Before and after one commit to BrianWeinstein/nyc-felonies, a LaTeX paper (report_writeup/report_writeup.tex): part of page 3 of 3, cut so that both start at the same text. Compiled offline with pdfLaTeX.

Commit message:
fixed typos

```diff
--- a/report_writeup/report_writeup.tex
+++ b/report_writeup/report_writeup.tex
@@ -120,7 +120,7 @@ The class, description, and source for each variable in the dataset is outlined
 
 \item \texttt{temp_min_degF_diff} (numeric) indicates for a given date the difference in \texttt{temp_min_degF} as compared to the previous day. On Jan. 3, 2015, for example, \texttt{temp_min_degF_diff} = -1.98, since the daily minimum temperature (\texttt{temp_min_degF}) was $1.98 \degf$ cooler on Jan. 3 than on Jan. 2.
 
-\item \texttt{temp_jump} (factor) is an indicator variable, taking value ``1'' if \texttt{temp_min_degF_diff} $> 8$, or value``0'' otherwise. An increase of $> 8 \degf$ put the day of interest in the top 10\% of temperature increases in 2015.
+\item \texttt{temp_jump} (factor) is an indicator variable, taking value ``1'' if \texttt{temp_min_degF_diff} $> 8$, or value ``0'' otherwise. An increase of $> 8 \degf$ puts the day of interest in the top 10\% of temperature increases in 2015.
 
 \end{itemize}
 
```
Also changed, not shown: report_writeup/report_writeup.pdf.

○ ○ ○ ○

**Aim of the exercise**
Return all of the listing above exactly, leaving nothing out.

**Task output**
Before and after one commit to BrianWeinstein/nyc-felonies, a LaTeX paper (report_writeup/report_writeup.tex): part of page 3 of 3, cut so that both start at the same text. Compiled offline with pdfLaTeX.

Commit message:
fixed typos

```diff
--- a/report_writeup/report_writeup.tex
+++ b/report_writeup/report_writeup.tex
@@ -120,7 +120,7 @@ The class, description, and source for each variable in the dataset is outlined
 
 \item \texttt{temp_min_degF_diff} (numeric) indicates for a given date the difference in \texttt{temp_min_degF} as compared to the previous day. On Jan. 3, 2015, for example, \texttt{temp_min_degF_diff} = -1.98, since the daily minimum temperature (\texttt{temp_min_degF}) was $1.98 \degf$ cooler on Jan. 3 than on Jan. 2.
 
-\item \texttt{temp_jump} (factor) is an indicator variable, taking value ``1'' if \texttt{temp_min_degF_diff} $> 8$, or value``0'' otherwise. An increase of $> 8 \degf$ put the day of interest in the top 10\% of temperature increases in 2015.
+\item \texttt{temp_jump} (factor) is an indicator variable, taking value ``1'' if \texttt{temp_min_degF_diff} $> 8$, or value ``0'' otherwise. An increase of $> 8 \degf$ puts the day of interest in the top 10\% of temperature increases in 2015.
 
 \end{itemize}
 
```
Also changed, not shown: report_writeup/report_writeup.pdf.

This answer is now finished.